Who are these workers? The stereotype of middle-class teens making spending money does not reflect the reality that many families rely on income from low wage earners to make ends meet. EPI finds that, in Kentucky, the earnings of the low-wage workers who would be affected by an increase in the minimum wage make up over 50 percent of their total family income. 27 percent of those workers are parents, and 25 percent of the state’s children have at least one parent who would be affected by the wage increase. EPI also finds that, in Kentucky:
- 89 percent of the potentially affected workforce are at least 20 years old.
- 41 percent have at least some post-secondary education.
- 57 percent are women.
- 57 percent work full-time.
- 82 percent identify as Non-Hispanic white.
- As the report outlines, when working families are better able to afford goods and services, consumer spending increases and the economy experiences growth.
EPI estimates that raising the minimum wage as the bill proposes would increase earnings for 27 percent of Kentucky workers. Their annual wages would increase by $2,369 on average and $863 million in total. By 2015, Kentucky would see its GDP grow by $546 million and 2,200 jobs would be created. Nationally, the hike would impact 30 million workers, grow the GDP by $32.6 billion and create about 140,000 new jobs.
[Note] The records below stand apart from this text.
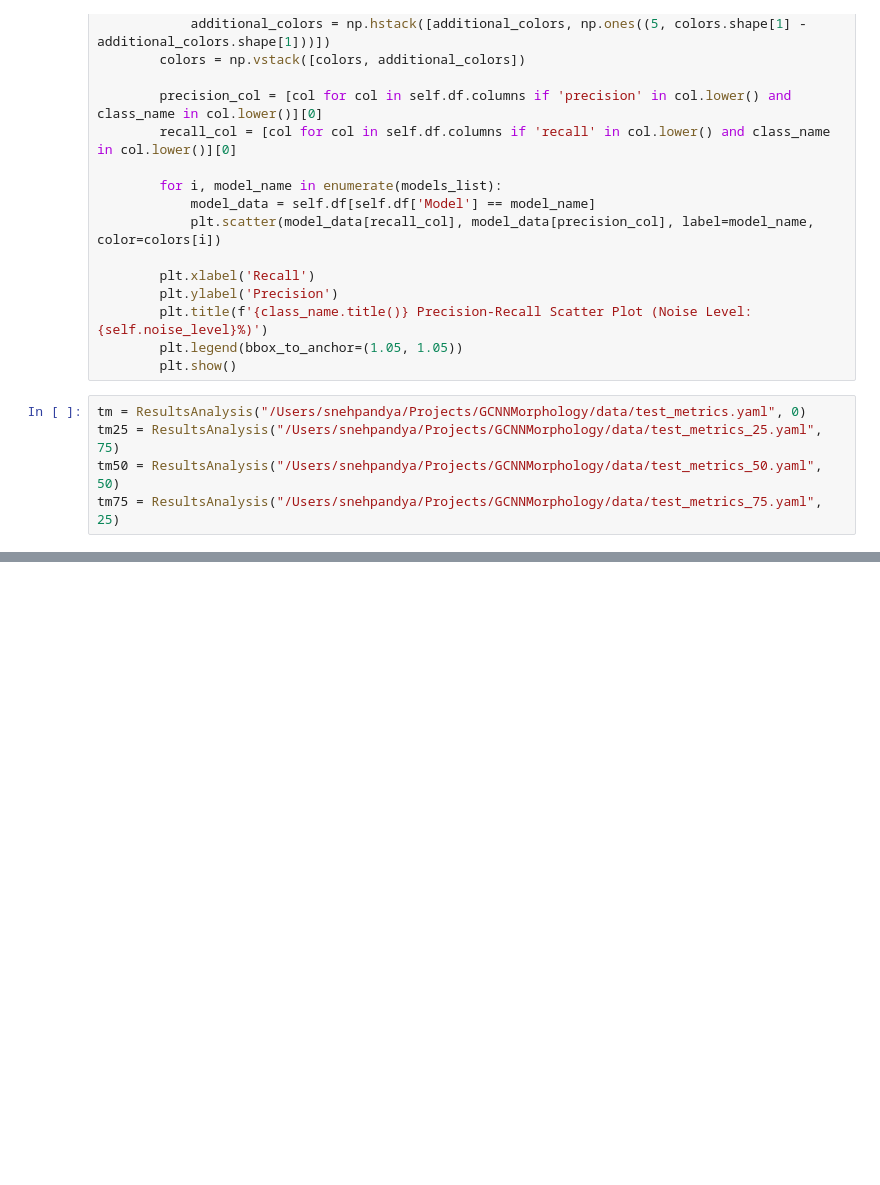
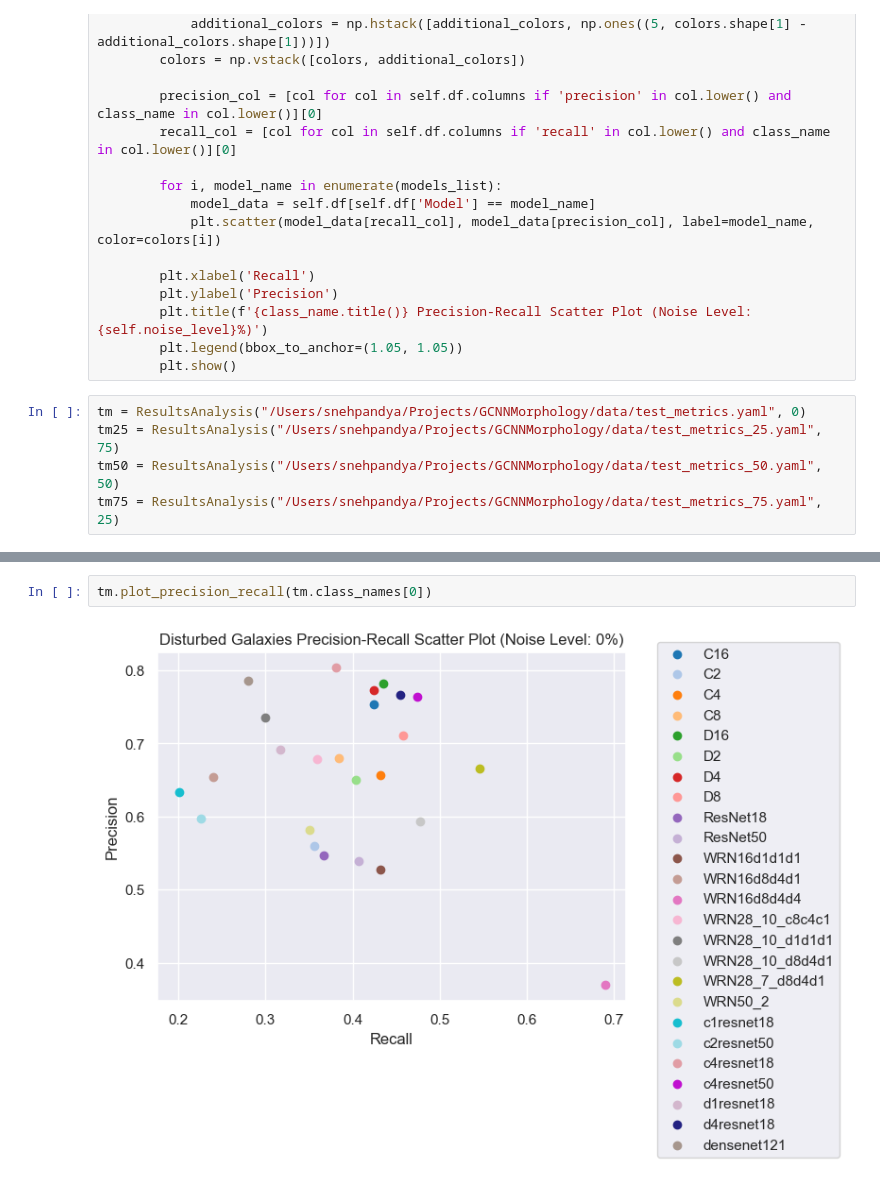
Before and after one commit to snehjp2/GCNNMorphology, a Jupyter notebook: src/notebooks/results_analysis.ipynb, the cells around one changed output, grey strips where cells are left out. Saved outputs shown, nothing was run; the diff lists cells and outputs as text; blank space fills up the shorter version.

```diff
--- a/src/notebooks/results_analysis.ipynb
+++ b/src/notebooks/results_analysis.ipynb
@@ -133,0 +138,4 @@ tm75 = ResultsAnalysis("/Users/snehpandya/Projects/GCNNMorphology/data/test_metr
+# %%
+tm.plot_precision_recall(tm.class_names[0])
+# %% [output]
+[figure, added]
```
Also changed, not shown: parts of 2 cells of this notebook, 2 other files.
The numbers contradict the unsupported but common concern that raising the minimum wage leads to growth in unemployment. A growing body of research shows that higher unemployment is avoided through a variety of ways especially new organizational efficiencies, reduction in costs associated with turnover, reductions in wages of high earners, and minor price increases. In fact a large number of economists and businesses agree that raising the minimum wage is good for the workforce and the economy.
See details on how Kentuckians would benefit here.
Note: Corrected on January 16, 2014.